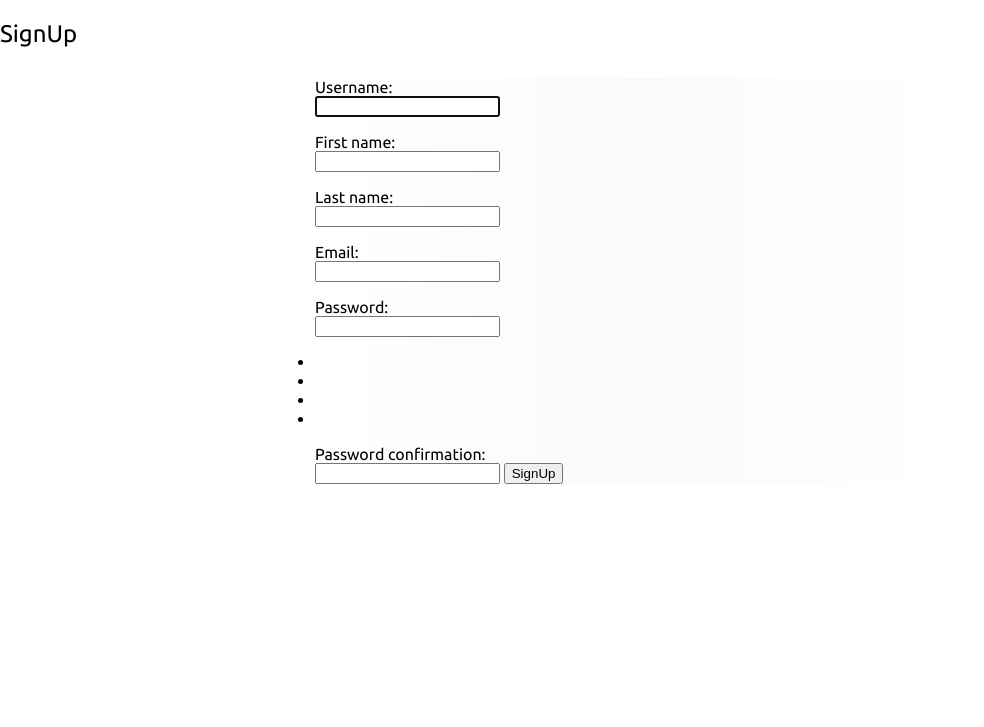
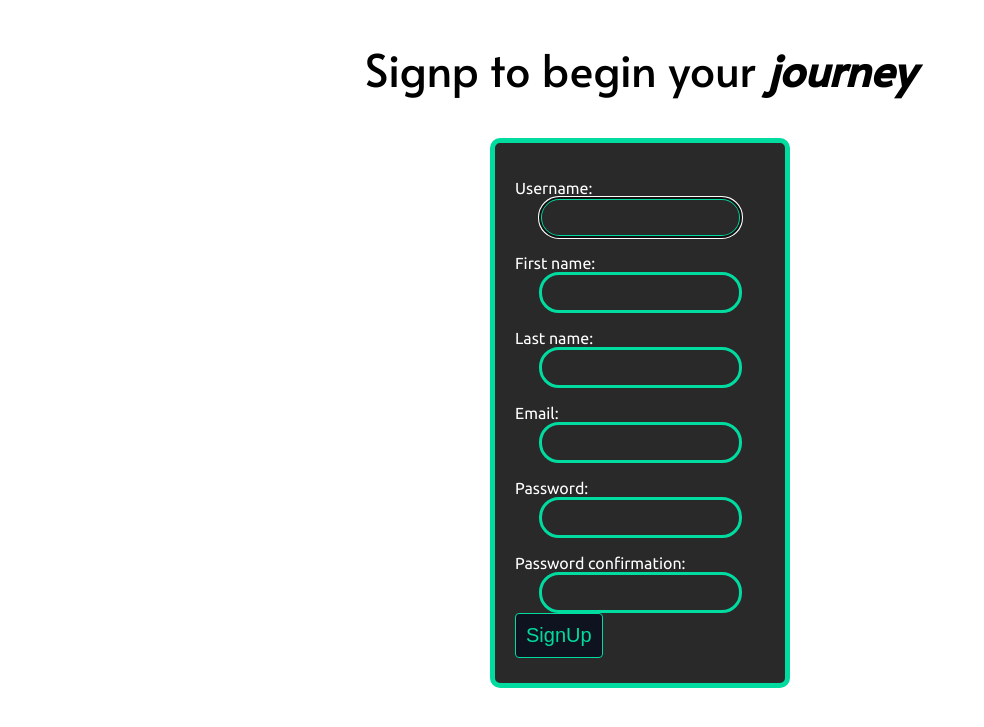
Before and after one commit to comanchechao/Playlist-webapp, a Django app: page /accounts/signup/ in a window 1280 px wide. Shown: the top 727 px of the page, without its empty margins (0-984 px from the left). Run offline with Django 3.2, Linux system fonts and the light colour scheme.

Commit message:
Sign up page css

```diff
--- a/accounts/templates/accounts/signup.html
+++ b/accounts/templates/accounts/signup.html
@@ -1,18 +1,16 @@
 {% extends 'base_layout.html' %}
 
 {% block content %}
+<h2 class="signup-h2">Signp to begin your <i><strong>journey</strong></i></h2>
  <div class="signup">
-   <h2>SignUp</h2>
     <form class="signupform" method="post">
       {% csrf_token %}
       {% for field in form %}
         <p>
           {{ field.label_tag }}<br>
           {{ field }}
-          {% if field.help_text %}
-            <small style="display: none">{{ field.help_text }}</small>
-          {% endif %}
           {% for error in field.errors %}
+          </p>
           <p class="errortext">{{ error }}</p>
           {% endfor %}
       {% endfor %}
--- a/assets/styles.css
+++ b/assets/styles.css
@@ -271,10 +271,44 @@ animation: hue 25s ease infinite;
   border: 3px solid #00dba0;
 }
 
-.signupform {
-  font-family: "Roboto", sans-serif;
-  width:650px;
-  margin:30px auto;
-  background:linear-gradient(to right, #ffffff 0%, #fafafa 50%, #ffffff 99%);
+.signup-h2 {
+  text-align: center;
+  font-family: Alata;
+  font-size: 45px;
+}
+
+.signup {
+  background-color: #292929;
+  width: 250px;
+  height: 500px;
+  margin: 10px auto auto auto ;
+  border: 5px solid #00dba0;
+  padding: 20px;
   border-radius: 10px;
+  color: white;
 }
+
+.signup input, site-form textarea{
+  display: block;
+  text-align: center;
+  margin-left: auto;
+  margin-right: auto;
+  padding: 10px;
+  border: 3px solid #00dba0;
+  border-radius: 20px;
+  background-color: #292929;
+  color: white;
+}
+
+
+.signupform button{
+    display: inline;
+    text-align: center;
+    padding: 10px 10px;
+    background: #0f121f;
+    border: 1px solid #00dba0;
+    color: #00dba0;
+    font-size: 20px;
+    border-radius: 4px;
+    /* margin: 10px 0; */
+}
```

The task: Please repeat the data verbatim and leave the pictures out of your copy.

Solved exercise:
Before and after one commit to comanchechao/Playlist-webapp, a Django app: page /accounts/signup/ in a window 1280 px wide. Shown: the top 727 px of the page, without its empty margins (0-984 px from the left). Run offline with Django 3.2, Linux system fonts and the light colour scheme.

Commit message:
Sign up page css

```diff
--- a/accounts/templates/accounts/signup.html
+++ b/accounts/templates/accounts/signup.html
@@ -1,18 +1,16 @@
 {% extends 'base_layout.html' %}
 
 {% block content %}
+<h2 class="signup-h2">Signp to begin your <i><strong>journey</strong></i></h2>
  <div class="signup">
-   <h2>SignUp</h2>
     <form class="signupform" method="post">
       {% csrf_token %}
       {% for field in form %}
         <p>
           {{ field.label_tag }}<br>
           {{ field }}
-          {% if field.help_text %}
-            <small style="display: none">{{ field.help_text }}</small>
-          {% endif %}
           {% for error in field.errors %}
+          </p>
           <p class="errortext">{{ error }}</p>
           {% endfor %}
       {% endfor %}
--- a/assets/styles.css
+++ b/assets/styles.css
@@ -271,10 +271,44 @@ animation: hue 25s ease infinite;
   border: 3px solid #00dba0;
 }
 
-.signupform {
-  font-family: "Roboto", sans-serif;
-  width:650px;
-  margin:30px auto;
-  background:linear-gradient(to right, #ffffff 0%, #fafafa 50%, #ffffff 99%);
+.signup-h2 {
+  text-align: center;
+  font-family: Alata;
+  font-size: 45px;
+}
+
+.signup {
+  background-color: #292929;
+  width: 250px;
+  height: 500px;
+  margin: 10px auto auto auto ;
+  border: 5px solid #00dba0;
+  padding: 20px;
   border-radius: 10px;
+  color: white;
 }
+
+.signup input, site-form textarea{
+  display: block;
+  text-align: center;
+  margin-left: auto;
+  margin-right: auto;
+  padding: 10px;
+  border: 3px solid #00dba0;
+  border-radius: 20px;
+  background-color: #292929;
+  color: white;
+}
+
+
+.signupform button{
+    display: inline;
+    text-align: center;
+    padding: 10px 10px;
+    background: #0f121f;
+    border: 1px solid #00dba0;
+    color: #00dba0;
+    font-size: 20px;
+    border-radius: 4px;
+    /* margin: 10px 0; */
+}
```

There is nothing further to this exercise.